### YOUR TASK
Retype the data exactly, leaving nothing out.

::::::

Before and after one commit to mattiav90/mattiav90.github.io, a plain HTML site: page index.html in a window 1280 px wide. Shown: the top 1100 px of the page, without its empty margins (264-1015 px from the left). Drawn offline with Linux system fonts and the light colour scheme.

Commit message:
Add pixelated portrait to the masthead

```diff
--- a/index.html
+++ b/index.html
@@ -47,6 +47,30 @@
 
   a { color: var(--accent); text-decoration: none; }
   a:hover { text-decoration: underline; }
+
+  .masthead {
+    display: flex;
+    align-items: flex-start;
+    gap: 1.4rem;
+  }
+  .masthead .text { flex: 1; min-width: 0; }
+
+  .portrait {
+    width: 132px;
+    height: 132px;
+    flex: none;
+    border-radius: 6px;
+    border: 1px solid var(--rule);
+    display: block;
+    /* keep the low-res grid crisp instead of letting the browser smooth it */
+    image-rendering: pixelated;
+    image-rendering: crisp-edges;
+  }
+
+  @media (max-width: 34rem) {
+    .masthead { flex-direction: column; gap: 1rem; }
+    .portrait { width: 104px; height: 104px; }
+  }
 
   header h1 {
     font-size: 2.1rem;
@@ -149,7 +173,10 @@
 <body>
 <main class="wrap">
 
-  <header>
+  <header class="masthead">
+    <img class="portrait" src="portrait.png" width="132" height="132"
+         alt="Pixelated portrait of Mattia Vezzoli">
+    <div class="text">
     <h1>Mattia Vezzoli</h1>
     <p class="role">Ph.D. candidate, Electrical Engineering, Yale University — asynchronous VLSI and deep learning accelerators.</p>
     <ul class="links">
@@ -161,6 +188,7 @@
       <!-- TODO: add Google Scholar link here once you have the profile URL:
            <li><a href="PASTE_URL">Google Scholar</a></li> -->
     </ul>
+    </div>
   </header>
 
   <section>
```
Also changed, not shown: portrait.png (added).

::::::

### TASK RESULT
Before and after one commit to mattiav90/mattiav90.github.io, a plain HTML site: page index.html in a window 1280 px wide. Shown: the top 1100 px of the page, without its empty margins (264-1015 px from the left). Drawn offline with Linux system fonts and the light colour scheme.

Commit message:
Add pixelated portrait to the masthead

```diff
--- a/index.html
+++ b/index.html
@@ -47,6 +47,30 @@
 
   a { color: var(--accent); text-decoration: none; }
   a:hover { text-decoration: underline; }
+
+  .masthead {
+    display: flex;
+    align-items: flex-start;
+    gap: 1.4rem;
+  }
+  .masthead .text { flex: 1; min-width: 0; }
+
+  .portrait {
+    width: 132px;
+    height: 132px;
+    flex: none;
+    border-radius: 6px;
+    border: 1px solid var(--rule);
+    display: block;
+    /* keep the low-res grid crisp instead of letting the browser smooth it */
+    image-rendering: pixelated;
+    image-rendering: crisp-edges;
+  }
+
+  @media (max-width: 34rem) {
+    .masthead { flex-direction: column; gap: 1rem; }
+    .portrait { width: 104px; height: 104px; }
+  }
 
   header h1 {
     font-size: 2.1rem;
@@ -149,7 +173,10 @@
 <body>
 <main class="wrap">
 
-  <header>
+  <header class="masthead">
+    <img class="portrait" src="portrait.png" width="132" height="132"
+         alt="Pixelated portrait of Mattia Vezzoli">
+    <div class="text">
     <h1>Mattia Vezzoli</h1>
     <p class="role">Ph.D. candidate, Electrical Engineering, Yale University — asynchronous VLSI and deep learning accelerators.</p>
     <ul class="links">
@@ -161,6 +188,7 @@
       <!-- TODO: add Google Scholar link here once you have the profile URL:
            <li><a href="PASTE_URL">Google Scholar</a></li> -->
     </ul>
+    </div>
   </header>
 
   <section>
```
Also changed, not shown: portrait.png (added).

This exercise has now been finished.